This morning Jamie Markham and I loaded a passenger van with a group of district court judges who had come to the SOG for a week-long orientation course. We hauled them (through the snow) over to the offices of Community Corrections on Yonkers Road in Raleigh. Jamie lectured while I drove.
We took the judges over to probation headquarters so that in addition to learning about the law of probation from the expert (Jamie, obvi), they could meet, hear from, and question the people who set, write, and administer probation policy and who supervise probationers. The experience was amazing.
Suppose a defendant is convicted of a class I felony and has a prior record level of I. That’s a “C” block on the felony sentencing grid, where only community punishment is authorized. Community punishment can include a range of punishments from a fine only, up to supervised probation, but does not encompass a straight active sentence. The defendant informs the sentencing court that she wants to serve her time in prison. The defendant further explicitly states she will not accept probation and refuses to meet with probation, missing several opportunities to begin the intake process. What options does the trial court have? Continue reading →
A special purpose extension of probation is permitted only for certain specified purposes. According to a case decided earlier this week, substance abuse treatment isn’t one of them. Continue reading →
If you’ve noticed an uptick in probation hearings on extensions, today’s post may help explain why. As of last month, Community Corrections will no longer seek ordinary extensions of probation without notice and a hearing. In other words, they will no longer seek “in chambers” extension orders, even when the defendant consents to them. Continue reading →

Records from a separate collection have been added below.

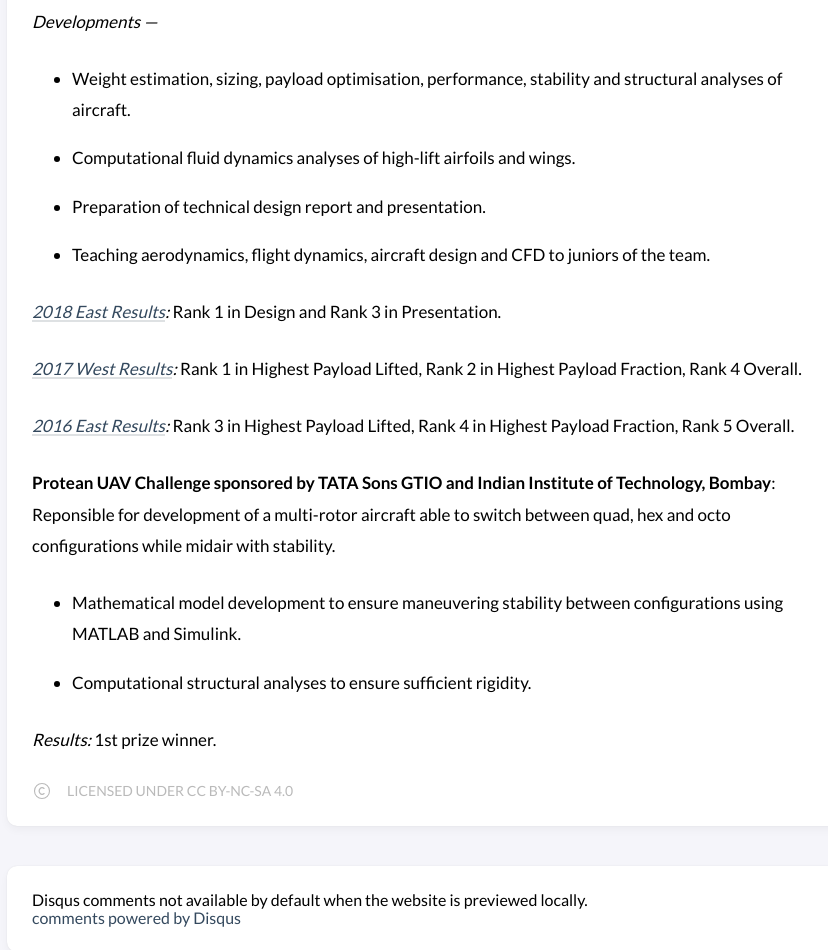
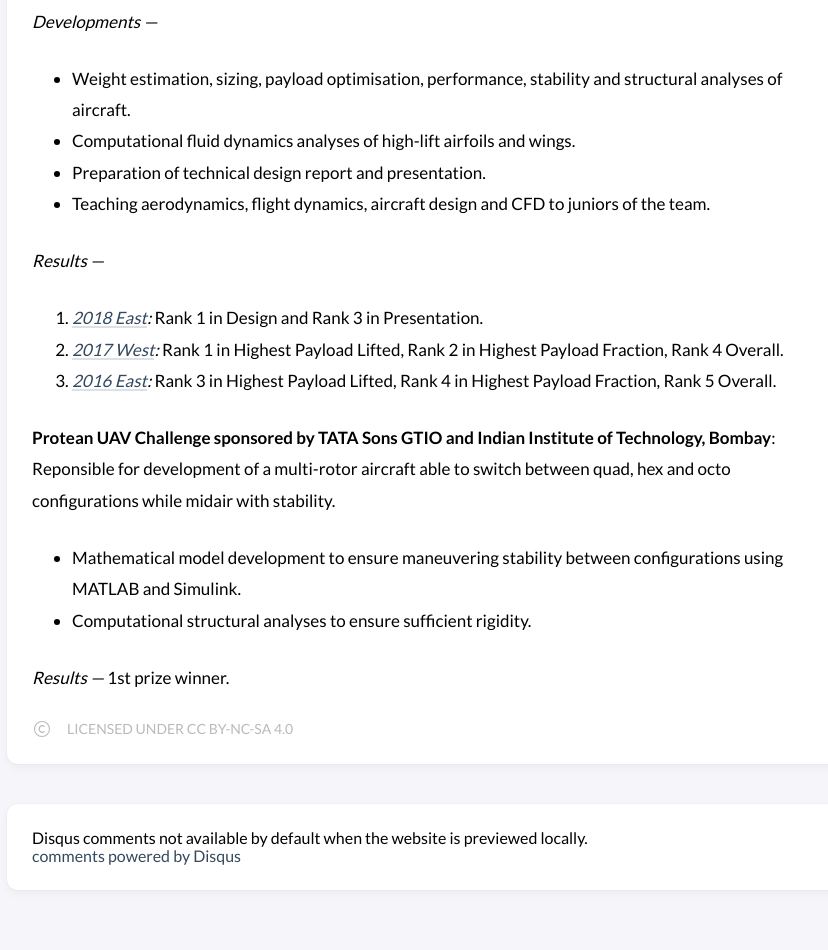
Before and after one commit to GodotMisogi/blog-public, a plain HTML site: page cv/index.html in a window 1280 px wide. Shown: the part 3860-4810 px from the top of the page, without its empty margins (360-1188 px from the left). Drawn offline with nearby package versions, Linux system fonts and the light colour scheme; some packages are replaced by stand-ins of ours; a script that the page names is missing.

Commit message:
Spacing updates

```diff
--- a/cv/index.html
+++ b/cv/index.html
@@ -347,35 +347,26 @@ if (!doNotTrack) {
 <p><strong>SAE Aero Design (Micro Class) competition sponsored by Lockheed Martin</strong>: Responsible for design and development of a radio-controlled aircraft that fits into a cylinder of 6 inches in diameter. Scoring is based on maximising payload fraction in flight, minimising cylinder length, and a technical report and presentation.</p>
 <p><em>Developments —</em></p>
 <ul>
-<li>
-<p>Weight estimation, sizing, payload optimisation, performance, stability and structural analyses of aircraft.</p>
-</li>
-<li>
-<p>Computational fluid dynamics analyses of high-lift airfoils and wings.</p>
-</li>
-<li>
-<p>Preparation of technical design report and presentation.</p>
-</li>
-<li>
-<p>Teaching aerodynamics, flight dynamics, aircraft design and CFD to juniors of the team.</p>
-</li>
+<li>Weight estimation, sizing, payload optimisation, performance, stability and structural analyses of aircraft.</li>
+<li>Computational fluid dynamics analyses of high-lift airfoils and wings.</li>
+<li>Preparation of technical design report and presentation.</li>
+<li>Teaching aerodynamics, flight dynamics, aircraft design and CFD to juniors of the team.</li>
 </ul>
-<p><em><a class="link" href="https://www.saeaerodesign.com/content/2018-AE-MicroClassOverallResults.pdf"  target="_blank" rel="noopener"
-    >2018 East Results</a>:</em> Rank 1 in Design and Rank 3 in Presentation.</p>
-<p><em><a class="link" href="https://www.saeaerodesign.com/content/ADW2017_FINAL.pdf"  target="_blank" rel="noopener"
-    >2017 West Results</a>:</em> Rank 1 in Highest Payload Lifted, Rank 2 in Highest Payload Fraction, Rank 4 Overall.</p>
-<p><em><a class="link" href="https://www.saeaerodesign.com/content/2016aeroEastFinal.pdf"  target="_blank" rel="noopener"
-    >2016 East Results</a>:</em> Rank 3 in Highest Payload Lifted, Rank 4 in Highest Payload Fraction, Rank 5 Overall.</p>
+<p><em>Results —</em></p>
+<ol>
+<li><em><a class="link" href="https://www.saeaerodesign.com/content/2018-AE-MicroClassOverallResults.pdf"  target="_blank" rel="noopener"
+    >2018 East</a>:</em> Rank 1 in Design and Rank 3 in Presentation.</li>
+<li><em><a class="link" href="https://www.saeaerodesign.com/content/ADW2017_FINAL.pdf"  target="_blank" rel="noopener"
+    >2017 West</a>:</em> Rank 1 in Highest Payload Lifted, Rank 2 in Highest Payload Fraction, Rank 4 Overall.</li>
+<li><em><a class="link" href="https://www.saeaerodesign.com/content/2016aeroEastFinal.pdf"  target="_blank" rel="noopener"
+    >2016 East</a>:</em> Rank 3 in Highest Payload Lifted, Rank 4 in Highest Payload Fraction, Rank 5 Overall.</li>
+</ol>
 <p><strong>Protean UAV Challenge sponsored by TATA Sons GTIO and Indian Institute of Technology, Bombay</strong>: Reponsible for development of a multi-rotor aircraft able to switch between quad, hex and octo configurations while midair with stability.</p>
 <ul>
-<li>
-<p>Mathematical model development to ensure maneuvering stability between configurations using MATLAB and Simulink.</p>
-</li>
-<li>
-<p>Computational structural analyses to ensure sufficient rigidity.</p>
-</li>
+<li>Mathematical model development to ensure maneuvering stability between configurations using MATLAB and Simulink.</li>
+<li>Computational structural analyses to ensure sufficient rigidity.</li>
 </ul>
-<p><em>Results:</em> 1st prize winner.</p>
+<p><em>Results —</em> 1st prize winner.</p>
 
 </section>
 
```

Since 2009, all North Carolina probationers are subject to a regular condition of probation allowing warrantless searches of their person, vehicle, and premises by a probation officer. Under legislation passed that year, those searches must be for purposes “directly related to the probation supervision.” G.S. 15A-1343(b)(13). How related to probation must a search be to be “directly related”? A recent case sheds some light. Continue reading →